CRISPR-Cas9 genome editing has revolutionized biomedicine by enabling so-called genetic surgery on organisms ranging from single-cell microbes to sheep. Use of the technique, however, has been hampered by its low specificity, which can damage cells through unintended changes to DNA. New versions of the system have been engineered to avoid these off-target effects, but this has come at the cost of efficiency. Now, two separate teams have devised complementary ways to boost efficiency without sacrificing specificity, creating new promise for the field.
The CRISPR-Cas9 system uses a protein called Cas9 and a guide RNA to make targeted breaks in DNA. When the guide RNA pairs with matching DNA, Cas9 cuts the DNA. The cut is then repaired by cellular machinery, and during this process, small pieces of DNA can be added or removed. One risk is that the system sometimes binds regions that aren’t exact matches, potentially causing unplanned changes.
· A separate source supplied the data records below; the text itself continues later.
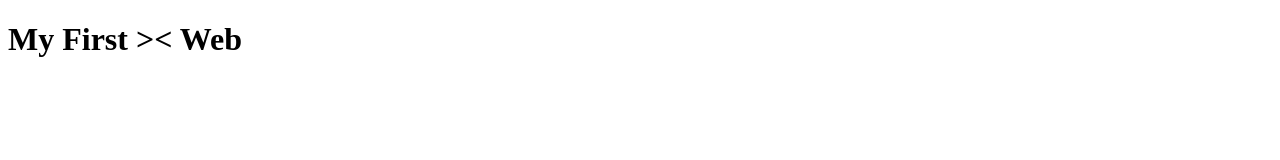
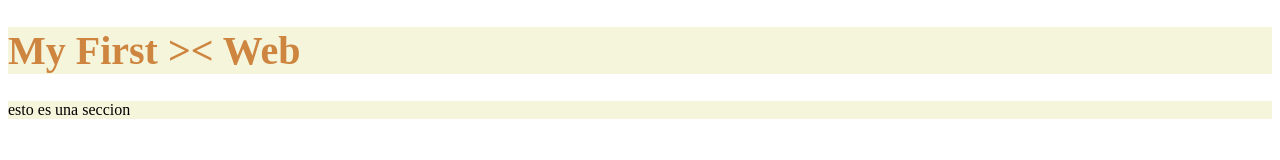
Before and after one commit to jarcilales/node-exercise, a website: page servidor/index.html in a window 1280 px wide. Drawn offline with Linux system fonts and the light colour scheme.

Commit message:
ya le agregue colores a la pagina

```diff
--- a/servidor/index.html
+++ b/servidor/index.html
@@ -2,10 +2,11 @@
 <html>
     <head>
         <meta charset="utf-8">
-        <link rel="stylesheet" href="app.css">
+        <link rel="stylesheet" href="\styles\app.css">
         <title>Mi primeraWeb</title>
     </head>
     <body>
-        <h1>My First >&lt; Web</h1>
+        <h1 id="title" class="title warning">My First >&lt; Web</h1>
+        <section class= "warning">esto es una seccion</section>
     </body>
 </html>
--- /dev/null
+++ b/servidor/styles/app.css
@@ -0,0 +1,12 @@
+#title{
+    color: peru;
+}
+.title{
+    font-size: 40px;
+}
+body > *{
+    background-color: beige;
+}
+h1{
+    color : aliceblue;
+}
```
Cas9 variants have been engineered to prevent this, but they don’t cut DNA as efficiently as the original system. One barrier slowing them down is the presence of an extra nucleotide at one end of the guide RNA. When scientists use CRISPR-Cas9 to edit genes, they must deliver both the protein and the RNA to a cell. But the process used to make the RNA adds this extra nucleotide. The teams restored the system’s efficiency by developing unique ways to address it.
The first group linked an enzyme named Hammerhead to the guide RNA. Hammerhead cuts RNA at specific sites, and the team took advantage of this to remove the extra nucleotide to complement the target DNA. Adding the altered guide RNA to human cells with engineered Cas9 produced targeted cuts at high frequency.
The second group used cellular machinery to remove the extra nucleotide. They combined the guide RNA with a tRNA sequence that, when recognized, is enzymatically removed by the cell. The researchers designed the guide RNA so that when the tRNA sequence was removed, the extra nucleotide went along with it. When the cut RNA was added to plant cells, the on-target activity of engineered Cas9 increased.
These stories show how close scientists are to making CRISPR-Cas9 both fast and specific, which will ultimately improve its safety. As highly effective versions of the system are developed, possibilities for engineered crops, cures for genetic disorders, and new, more powerful drugs start to feel within reach.